NEW YORK (MainStreet) — Investing is hard enough without walking into a bear trap set by an unscrupulous fraudster. Crooks create false account statements, make wild performance claims and operate elaborate Ponzi schemes in order to get money out of your pocket and into theirs. If you're the victim of such a crime, what are your <a href="http://www.mainstreet.com/article/are-you-a-victim-of-investment-fraud-how-to-get-your-money-back">chances of getting your money back?</a>
The U.S. Securities and Exchange Commission (SEC) recently issued an investor bulletin explaining the ways in which conned consumers can attempt to recover assets lost to criminal investment scams. The good news: there are a number of ways to recover your money. The bad news: you are likely to recover only a portion of your loss – and be prepared for a lengthy process.
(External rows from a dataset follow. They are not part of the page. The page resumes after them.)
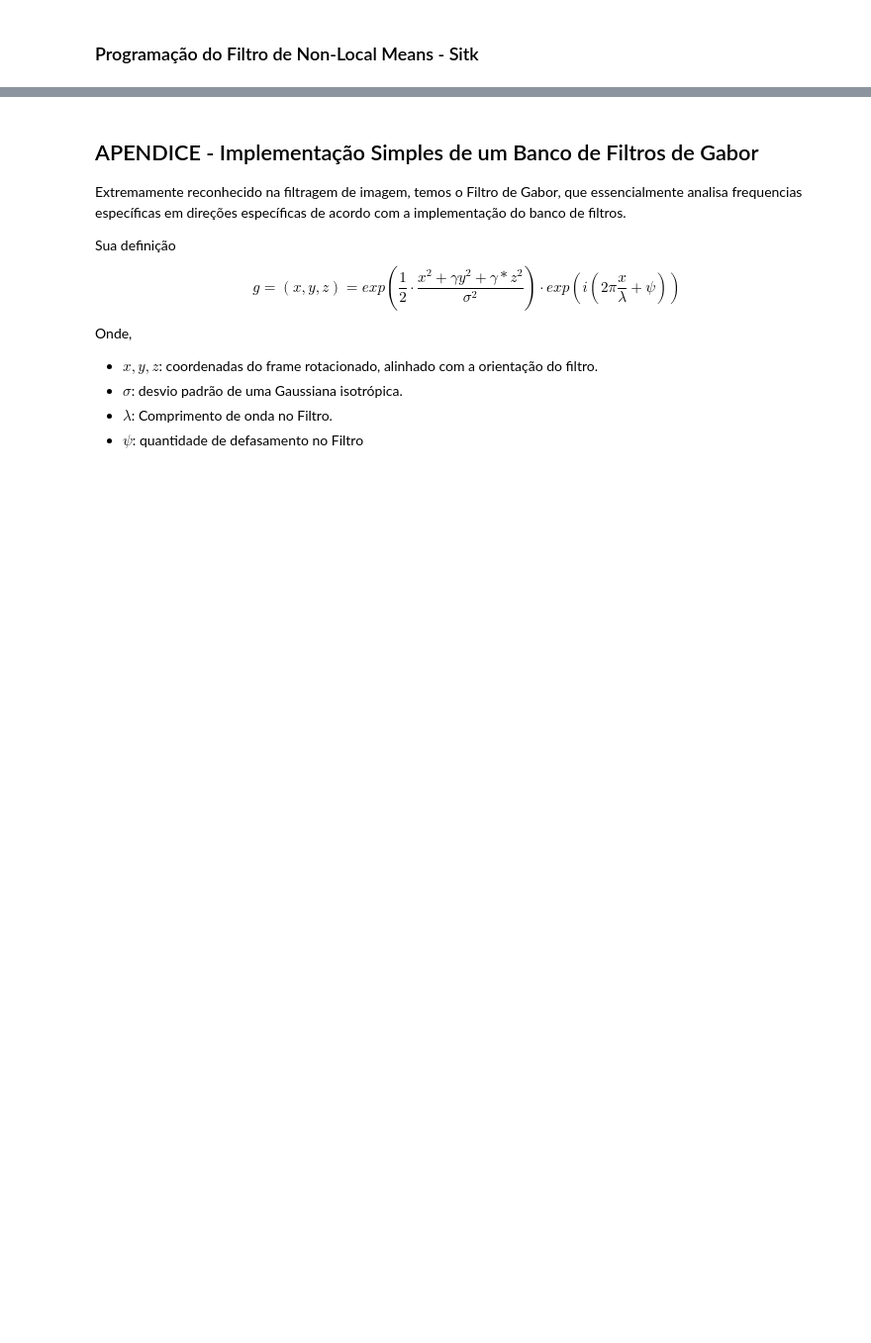
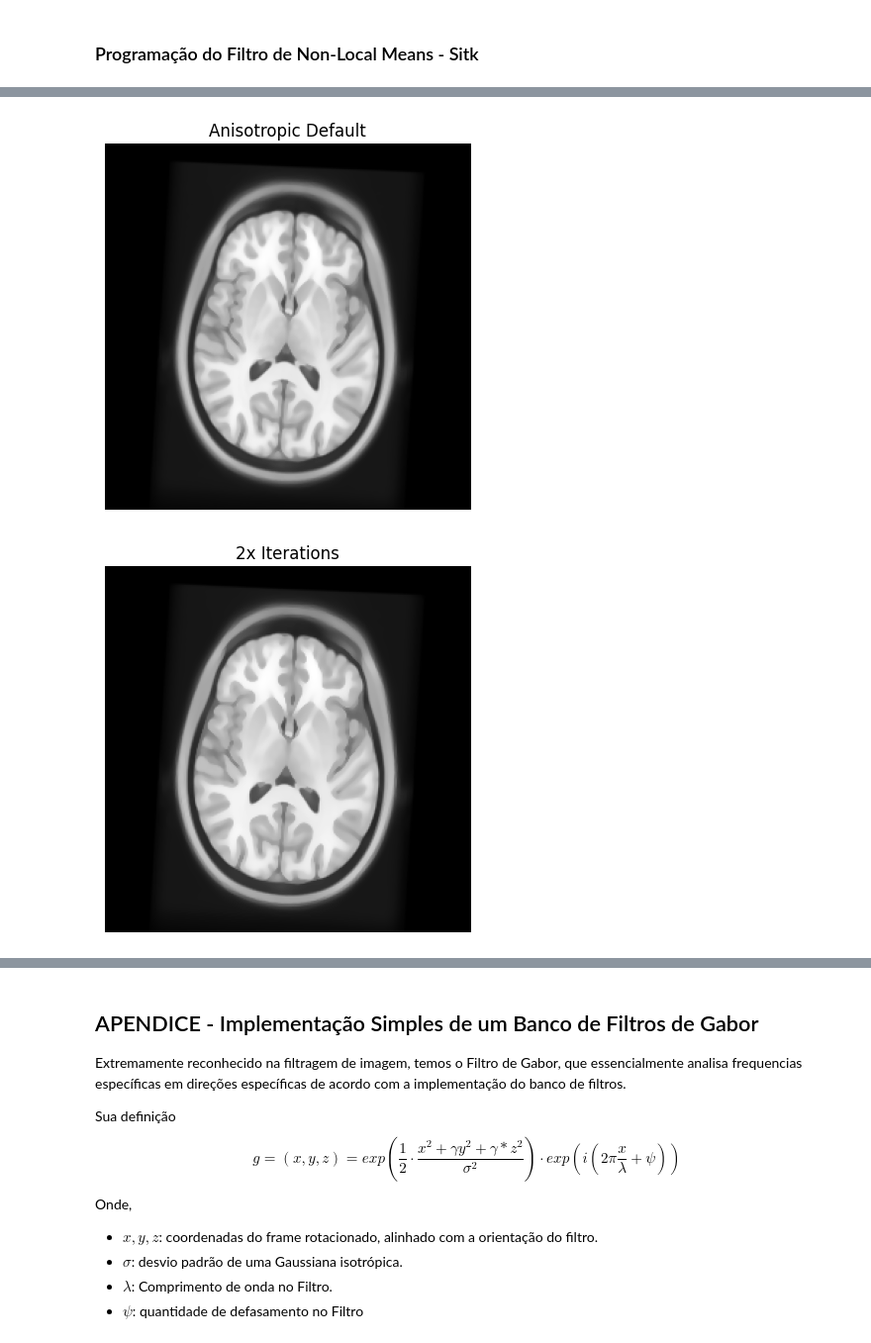
Before and after one commit to MBGustav/pdi3d-notes, a Jupyter notebook: Trabalho/Atividade-1.ipynb, the cells around one changed output, grey strips where cells are left out. Shown at 99% size. Cells and saved outputs as stored; diff of their text form; code cells hidden in the pictures; blank space fills up the shorter version.

```diff
--- a/Trabalho/Atividade-1.ipynb
+++ b/Trabalho/Atividade-1.ipynb
@@ -204,0 +308,14 @@ def volume_by_masking(reference_image, mask_img, label=None):
+# %%
+#Multiple anisotropic filters
+
+filtered_image_anisotropic = apply_anisotropic_diffusion(ref, time_step=0.0625, conductance=2.0, iterations=10)
+filtered_image_anisotropic_2xiterations = apply_anisotropic_diffusion(ref, time_step=0.0625, conductance=2.0, iterations=20)
+filtered_image_anisotropic_2xconductance = apply_anisotropic_diffusion(ref, time_step=0.0625, conductance=4.0, iterations=10)
+
+
+show_slice(filtered_image_anisotropic, "Anisotropic Default")
+show_slice(filtered_image_anisotropic_2xiterations, "2x Iterations")
+show_slice(filtered_image_anisotropic_2xconductance, "2x Conductance")
+# %% [output]
+[figure, added]
+[figure, added]
```
Also changed, not shown: parts of 12 cells of this notebook, 15 other files.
"Not all harmed investors will be able to recover money, and many of those who recover money receive less, often substantially less, than their losses from the securities fraud," the SEC says. "In addition, even when harmed investors are able to recover money, the process for distributing the money to harmed investors may take a long time."
If an SEC investigation into securities fraud is successful, enforcement action is initiated through the court system or by an agency administrative proceeding. In addition to attempting to reclaim the proceeds from the fraud on behalf of victims, often penalties and interest are charged; the court or the SEC will determine the distribution of these assets. In other cases, a receivership is formed to recover and manage the proceeds of criminal collections. In fiscal year 2013, the SEC collected more than $1.6 billion in fines and recovered investment assets.
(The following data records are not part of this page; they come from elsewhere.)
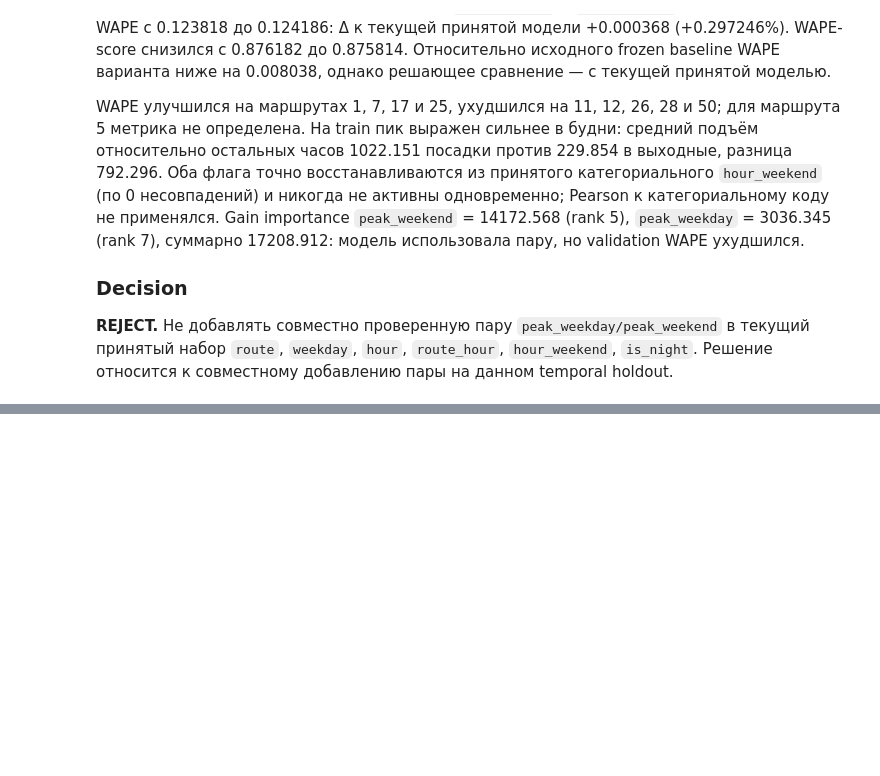
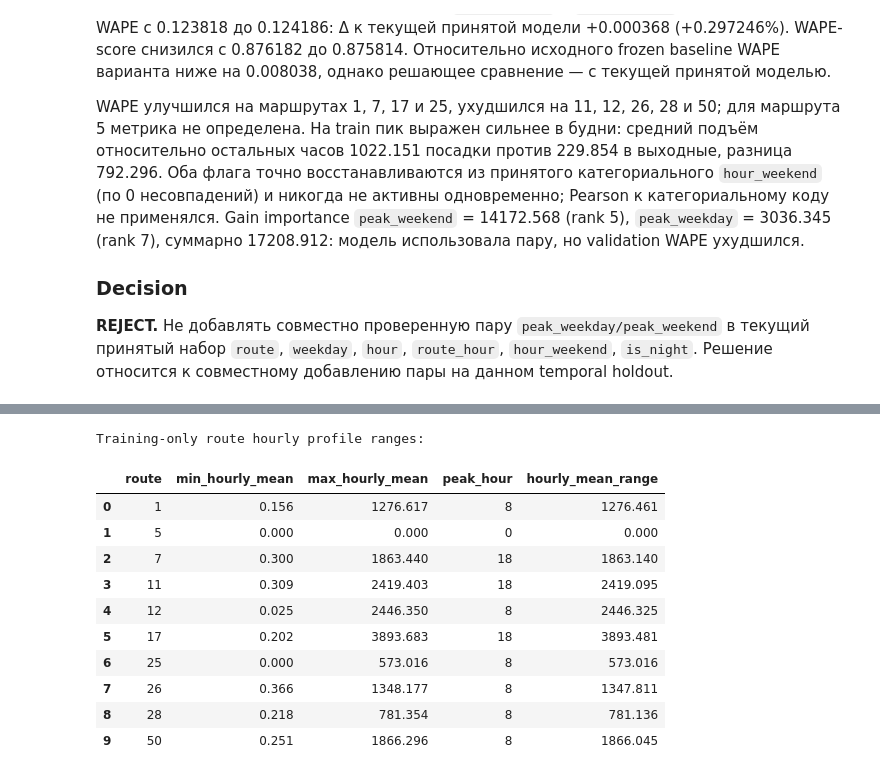
Before and after one commit to rapogahu/MT-Hackathon-2026, a Jupyter notebook: ml/notebooks/feature_engineering.ipynb, the cells around one changed output, grey strips where cells are left out. Cells and saved outputs as stored; diff of their text form; code cells hidden in the pictures; blank space fills up the shorter version.

```diff
--- a/ml/notebooks/feature_engineering.ipynb
+++ b/ml/notebooks/feature_engineering.ipynb
@@ -3347,0 +3362,30 @@ WAPE улучшился на маршрутах 1, 7, 17 и 25, ухудшилс
+# %%
+route_hour_profile = (
+    train.groupby(["route", "hour"])["boardings"].mean()
+    .unstack("hour")
+    .reindex(ROUTES)
+)
+route_hour_summary = pd.DataFrame({
+    "route": route_hour_profile.index,
+    "min_hourly_mean": route_hour_profile.min(axis=1).to_numpy(),
+    "max_hourly_mean": route_hour_profile.max(axis=1).to_numpy(),
+    "peak_hour": route_hour_profile.idxmax(axis=1).to_numpy(),
+})
+route_hour_summary["hourly_mean_range"] = (
+    route_hour_summary["max_hourly_mean"] - route_hour_summary["min_hourly_mean"]
+)
+print("Training-only route hourly profile ranges:")
+display(route_hour_summary.round(3))
+# %% [output]
+Training-only route hourly profile ranges:
+|  | route | min_hourly_mean | max_hourly_mean | peak_hour | hourly_mean_range |
+| 0 | 1 | 0.156 | 1276.617 | 8 | 1276.461 |
+| 1 | 5 | 0.000 | 0.000 | 0 | 0.000 |
+| 2 | 7 | 0.300 | 1863.440 | 18 | 1863.140 |
+| 3 | 11 | 0.309 | 2419.403 | 18 | 2419.095 |
+| 4 | 12 | 0.025 | 2446.350 | 8 | 2446.325 |
+| 5 | 17 | 0.202 | 3893.683 | 18 | 3893.481 |
+| 6 | 25 | 0.000 | 573.016 | 8 | 573.016 |
+| 7 | 26 | 0.366 | 1348.177 | 8 | 1347.811 |
+| 8 | 28 | 0.218 | 781.354 | 8 | 781.136 |
+| 9 | 50 | 0.251 | 1866.296 | 8 | 1866.045 |
```
Also changed, not shown: parts of 12 cells of this notebook, 1 other file.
When a brokerage firm fails, investors' assets are covered by the Securities Investor Protection Corporation (SIPC). Securities held at